Salmon Rillettes

Salmon Rillettes

Yield: 8 servings


1 lemon

1 small red chile

1/2 cup white wine or white Vermouth

1/2 cup water

1 bay leaf

5 white peppercorns

5 coriander seeds

2 small spring onions, peeled, long green tops removed and reserved, or 1 shallot

1/2 pound salmon filet, skin and bones removed, cut into small (about 1/2 inch) cubes

1/4 pound smoked salmon (you can add up to 2 ounces more, if you’d like), cut into small (about 1/4 inch) dice

3 tablespoons unsalted butter, softened

2 to 3 pinches of pink peppercorns, crushed with your fingers

Salt and freshly ground white pepper


Using a vegetable peeler, remove a strip of zest from the lemon and toss it into a medium-sized saucepan; finely grate the rest of the zest and keep the lemon at hand.  With a small knife, cut away a sliver of the red chile, discard the seeds and toss the sliver into the saucepan; seed and finely dice the remainder of the chile and hold on to it for the moment.

Pour the wine or Vermouth and water into the pan, add the bay leaf, peppercorns, coriander, onion tops (if you’re using spring onions) and 1/2 teaspoon salt and put the pan over medium heat.  Bring the mix, essentially a court bouillon, to the boil, lower the heat, cover and simmer gently for 5 minutes.

Drop the cubes of fresh salmon into the pan, cover and poach the fish for just 1 minute.  Turn everything into a strainer, drain, and then transfer the salmon, minus whatever seasonings have stuck to it, to a mixing bowl.

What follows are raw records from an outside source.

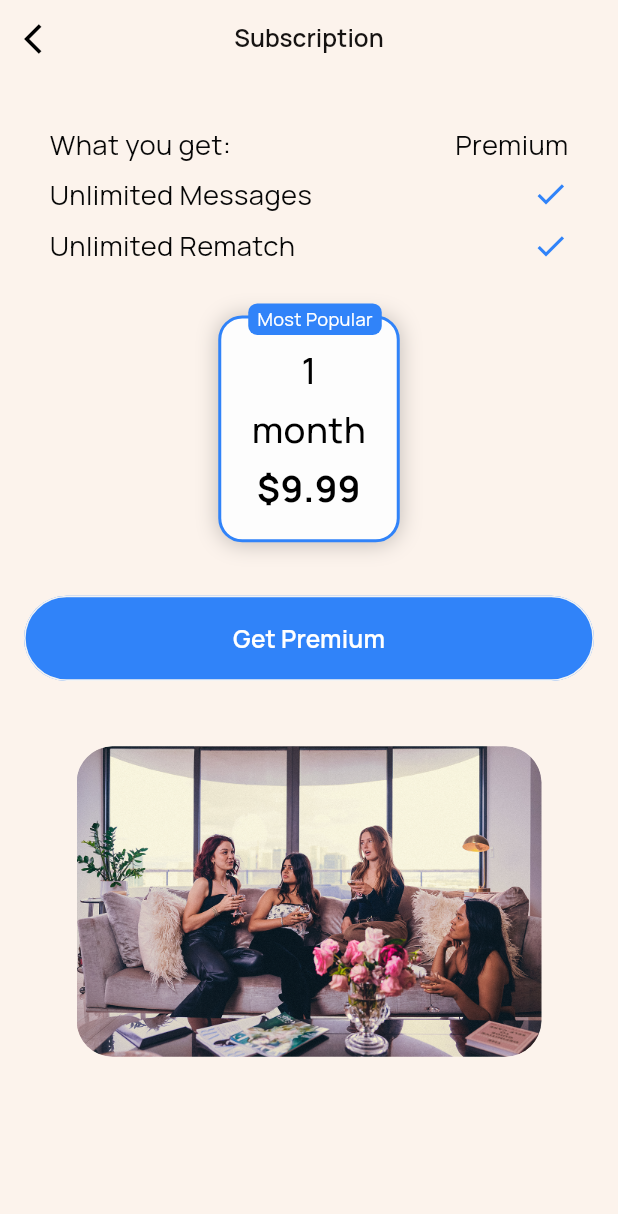
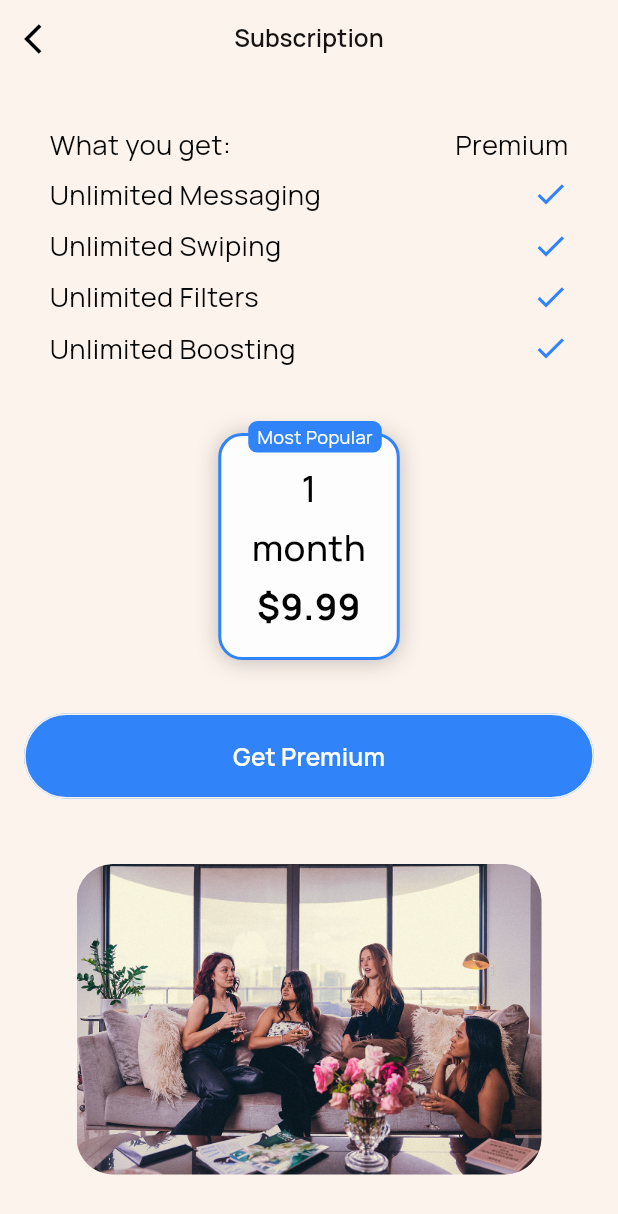
Before and after one commit to TopuFD/Room-Sublease, a Flutter app: the SubscriptionScreen screen opened by its route, on a phone screen of 412 x 824 dp. Shown: the top 1214 px of the screen. Run offline on Flutter 3.47's test engine with Material 3 defaults, Android fonts, the phone set to English and light mode, and no system bars; our stand-ins replace cached_network_image, carousel_slider, country_picker, dotted_decoration, flutter_card_swiper, flutter_screenutil and 9 more; accounts and stored records are empty; project files that could hold a hidden picture were left out.

Commit message:
issue fixed

```diff
--- a/lib/controller/add_preferance_controller/sublease_controller.dart
+++ b/lib/controller/add_preferance_controller/sublease_controller.dart
@@ -9,8 +9,8 @@ class SubleaseController extends GetxController{
   RxList<String> selcectApartment = <String>["Yes"].obs;
 
     //=================================================================Amenities
-  List<String> amenitiesPref = ["gym", "laundry", "pool"];
-  RxList<String> selcectAmenities = <String>["gym"].obs;
+  List<String> amenitiesPref = ["Gym", "Laundry", "Pool"];
+  RxList<String> selcectAmenities = <String>["Gym"].obs;
 
       //=================================================================Furnished Apartment
   List<String> internet = ["Yes", "No", "Flexible"];
--- a/lib/utils/app_image.dart
+++ b/lib/utils/app_image.dart
@@ -15,8 +15,9 @@ class AppImage {
   static const user = "asset/image/user.png";
   static const sub1 = "asset/image/sub1.png";
   static const sub2 = "asset/image/sub2.png";
-  static const sub3 = "asset/image/sub3.png";
+  static const sub3 = "asset/image/sub11.png";
   static const subscription = "asset/image/subscription.png";
   static const mim = "asset/image/mim.png";
+  static const sub4 = "asset/image/sub4.png";
 
 }
--- a/lib/view/comon_screen/show_subscription_dialog.dart/show_subscription_dialog.dart
+++ b/lib/view/comon_screen/show_subscription_dialog.dart/show_subscription_dialog.dart
@@ -21,7 +21,7 @@ class _SubscriptionDialogState extends State<SubscriptionDialog> {
   final List subscription = [
     {
       "image": AppImage.sub1,
-      "title": "Faey Premium",
+      "title": "Faev Premium",
       "titleHighlight": "m",
       "description": "The best way to find the right match"
     },
@@ -38,7 +38,7 @@ class _SubscriptionDialogState extends State<SubscriptionDialog> {
     },
 
     {
-      "image": AppImage.sub2,
+      "image": AppImage.sub4,
       "title": "Unlimited Swipes & Messaging",
       "description": "Contact as many matches as you’d like!"
     },
@@ -78,8 +78,8 @@ class _SubscriptionDialogState extends State<SubscriptionDialog> {
                           child: CommonImage(
                             imageSrc: item["image"],
                             imageType: ImageType.png,
-                            height: 200,
-                            width: 180,
+                            height: 205,
+                            width: 213,
                           ),
                         ),
                         20.height,
--- a/lib/view/screens/profile_screens/subscription_screen.dart
+++ b/lib/view/screens/profile_screens/subscription_screen.dart
@@ -23,6 +23,7 @@ class _SubscriptionScreenState extends State<SubscriptionScreen> {
       body: SingleChildScrollView(
         child: Padding(
           padding: EdgeInsets.symmetric(horizontal: 16),
+          child: SingleChildScrollView(
             child: Column(
               children: [
                 33.height,
@@ -55,8 +56,11 @@ class _SubscriptionScreenState extends State<SubscriptionScreen> {
                   height: 207,
                   width: 310,
                   borderRadius: 24,
-              )
+                ),
+                20.height,
+
               ],
+            ),
           ),
         ),
       ),
@@ -90,7 +94,7 @@ class _SubscriptionScreenState extends State<SubscriptionScreen> {
             mainAxisAlignment: MainAxisAlignment.spaceBetween,
             children: [
               CommonText(
-                text: "Unlimited Messages",
+                text: "Unlimited Messaging",
                 fontSize: 18,
                 fontWeight: FontWeight.w400,
                 color: Color(0xFF070707),
@@ -106,7 +110,7 @@ class _SubscriptionScreenState extends State<SubscriptionScreen> {
             mainAxisAlignment: MainAxisAlignment.spaceBetween,
             children: [
               CommonText(
-                text: "Unlimited Rematch",
+                text: "Unlimited Swiping",
                 fontSize: 18,
                 fontWeight: FontWeight.w400,
                 color: Color(0xFF070707),
@@ -117,6 +121,39 @@ class _SubscriptionScreenState extends State<SubscriptionScreen> {
               )
             ],
           ),
+          10.height,
+          Row(
+            mainAxisAlignment: MainAxisAlignment.spaceBetween,
+            children: [
+              CommonText(
+                text: "Unlimited Filters",
+                fontSize: 18,
+                fontWeight: FontWeight.w400,
+                color: Color(0xFF070707),
+              ),
+              Icon(
+                Icons.check,
+                color: AppColors.blueDeep,
+              )
+            ],
+          ),
+          10.height,
+          Row(
+            mainAxisAlignment: MainAxisAlignment.spaceBetween,
+            children: [
+              CommonText(
+                text: "Unlimited Boosting",
+                fontSize: 18,
+                fontWeight: FontWeight.w400,
+                color: Color(0xFF070707),
+              ),
+              Icon(
+                Icons.check,
+                color: AppColors.blueDeep,
+              )
+            ],
+          ),
+          10.height,
         ],
       ),
     );
```
Also changed, not shown: asset/icon/sub4.svg (added), asset/icon/sub5.svg (added), asset/image/sub11.png (added), asset/image/sub4.png (added). Lines whose indentation alone changed are shown as unchanged.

While the salmon is cooling, finely chop the spring onions or peel, trim and finely dice the shallot.  If you’re using a shallot, rinse the dice under cold water and pat dry.

With the back of a fork, lightly mash the poached salmon, then toss the smoked salmon, lemon zest, diced chile and chopped onion into the bowl.  Season with salt and pepper and give everything a good stir.  Add the soften butter and use the fork to stir and mash it into the mixture until it’s well incorporated and you have a thick spread.  Squeeze about half of the lemon’s juice into the bowl, stir it in and season the rillettes with salt and pepper.  Taste and add more lemon juice (it’s nice when it’s lemony), salt and pepper, if you’d like, then stir in the pink peppercorns.

Pack the rillettes into a jar (a canning jar is traditional) or bowl, press a piece of plastic wrap against the surface and chill for at least 2 hours – you want it to be firm – or for up to overnight.

Serving: Rillettes is served as a spread, so have lots of bread, crackers or toast available.  If you’d like to dress it up, serve the rillettes on warm blini or spread on small rounds of toasted brioche (think canapes) and top with salmon roe.

Storing:  Packed airtight, the rillettes will keep in the refrigerator for up to 2 days.

GZ NOTE: Don’t be afraid to add more butter!  I found I needed to add another tablespoon of butter to make the salmon adhere together and be spreadable on a cracker or bread. 

Source:  Around My French Table by Dorie Greenspan

Check out more about Dorie and Around My French Table.